Ottawa was primarily looking for a return to structure in Game 6, beginning with a smoother start -- which they got. Notable in a scoreless opening period were two effective penalty kills, one of which saw Viktor Stalberg get the best opportunity short-handed.

Pittsburgh had four shots with the man advantage, but Anderson stopped them all. It was evident early that he had his game back in this one. He stopped Nick Bonino off a rebound in transition, Scott Wilson off a deflected shot by Phil Kessel, and Bonino again when Kyle Turris gave the puck away.

Anderson then stopped 22 of 23 shots in the second period.

"I think Anderson was the reason that they got this one, he played big for them," Murray said. "But in our room we just focus on what we need to do. We played really well, we just didn't get the bounces and weren't able to put one home."

Anderson's performance was a reminder for Senators coach Guy Boucher of why he took the job with Ottawa in the first place last May.

"I'll be honest with you, if I didn't have a No. 1 goalie, I didn't want the job," Boucher said. "I've lived it for quite a few years, and it's hell when you don't have it because everything you do turns to darkness, and there's nothing that really matters when you don't have a real No. 1 goaltender.

"It's like a quarterback in football and a pitcher in baseball, and we have it," Boucher added.

Murray was also sharp. The 22-year-old, who replaced Marc-Andre Fleury after Game 3, made maybe his finest save of the first on Derick Brassard, who found an open lane down the middle of the ice following a pass from Ryan.

The Penguins appeared to have opened the scoring just over three minutes into the second, but Trevor Daley was deemed to have interfered with Anderson following an Ottawa challenge.

Less than two minutes later though, Pittsburgh took the 1-0 lead anyway off a few moments of brilliance from Malkin. The playoff scoring leading (24 points) bounced off a check from Zack Smith behind the goal and after being stopped on his drive to the net, followed up with a nifty backhand rebound to beat Anderson.

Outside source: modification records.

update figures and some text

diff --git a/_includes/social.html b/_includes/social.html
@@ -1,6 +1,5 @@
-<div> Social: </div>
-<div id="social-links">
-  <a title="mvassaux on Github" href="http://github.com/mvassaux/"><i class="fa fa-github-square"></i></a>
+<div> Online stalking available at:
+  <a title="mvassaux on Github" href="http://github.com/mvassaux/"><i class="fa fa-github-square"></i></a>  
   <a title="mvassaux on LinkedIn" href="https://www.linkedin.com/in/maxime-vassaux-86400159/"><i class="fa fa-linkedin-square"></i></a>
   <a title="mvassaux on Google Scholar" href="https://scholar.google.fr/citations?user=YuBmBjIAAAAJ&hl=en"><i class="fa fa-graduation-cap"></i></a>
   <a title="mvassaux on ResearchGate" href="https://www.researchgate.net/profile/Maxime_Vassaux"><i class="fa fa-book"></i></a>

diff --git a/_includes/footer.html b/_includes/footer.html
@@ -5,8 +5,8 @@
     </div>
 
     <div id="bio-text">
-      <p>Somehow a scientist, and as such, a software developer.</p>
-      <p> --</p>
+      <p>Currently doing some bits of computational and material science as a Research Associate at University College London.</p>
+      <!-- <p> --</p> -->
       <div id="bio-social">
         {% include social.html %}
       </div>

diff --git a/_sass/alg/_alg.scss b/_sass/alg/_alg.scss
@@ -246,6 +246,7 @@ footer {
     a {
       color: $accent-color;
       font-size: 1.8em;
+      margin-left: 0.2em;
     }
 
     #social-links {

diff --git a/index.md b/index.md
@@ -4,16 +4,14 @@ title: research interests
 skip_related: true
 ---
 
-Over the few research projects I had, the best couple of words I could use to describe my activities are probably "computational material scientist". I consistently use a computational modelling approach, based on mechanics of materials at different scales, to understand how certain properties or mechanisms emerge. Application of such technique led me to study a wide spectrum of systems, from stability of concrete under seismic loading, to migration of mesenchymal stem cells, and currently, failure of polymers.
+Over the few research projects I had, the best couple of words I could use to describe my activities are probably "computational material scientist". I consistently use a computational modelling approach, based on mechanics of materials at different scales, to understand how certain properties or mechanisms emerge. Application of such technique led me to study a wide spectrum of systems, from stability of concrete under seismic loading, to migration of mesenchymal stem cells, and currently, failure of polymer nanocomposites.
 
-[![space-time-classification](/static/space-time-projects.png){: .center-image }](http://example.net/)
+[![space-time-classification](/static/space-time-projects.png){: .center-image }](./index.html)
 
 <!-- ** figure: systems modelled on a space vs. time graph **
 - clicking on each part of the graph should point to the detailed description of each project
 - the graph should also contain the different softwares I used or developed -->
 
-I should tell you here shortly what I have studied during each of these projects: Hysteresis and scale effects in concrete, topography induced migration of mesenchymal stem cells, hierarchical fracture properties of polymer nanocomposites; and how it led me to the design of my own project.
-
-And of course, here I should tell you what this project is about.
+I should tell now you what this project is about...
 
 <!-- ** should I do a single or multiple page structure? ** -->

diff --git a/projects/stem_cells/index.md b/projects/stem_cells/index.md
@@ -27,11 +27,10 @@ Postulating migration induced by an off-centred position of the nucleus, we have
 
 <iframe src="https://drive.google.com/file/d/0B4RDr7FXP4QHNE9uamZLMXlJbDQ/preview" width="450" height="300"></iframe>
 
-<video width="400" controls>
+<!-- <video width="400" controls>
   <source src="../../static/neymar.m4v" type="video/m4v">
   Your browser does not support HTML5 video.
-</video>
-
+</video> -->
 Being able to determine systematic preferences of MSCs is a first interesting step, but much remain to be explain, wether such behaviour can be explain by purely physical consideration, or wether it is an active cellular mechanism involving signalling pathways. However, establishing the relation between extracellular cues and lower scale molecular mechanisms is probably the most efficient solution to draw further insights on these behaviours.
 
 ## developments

It was the 153rd career playoff point in 142 games for Malkin -- three back of Sidney Crosby for second among active players behind Jaromir Jagr -- who had been jarring with Hoffman a few minutes earlier.

The Senators had little going until a lengthy 5-on-3 advantage for 1:24 just past the midway point of the period. The Ottawa power play, which had gone 0 for 29 in the previous 10 games, came through with Ryan ultimately wiring a one-timer short-side to tie the score.

It was the sixth goal and 15th point of the playoffs for Ryan, who is second on the Senators behind captain Erik Karlsson (16 points).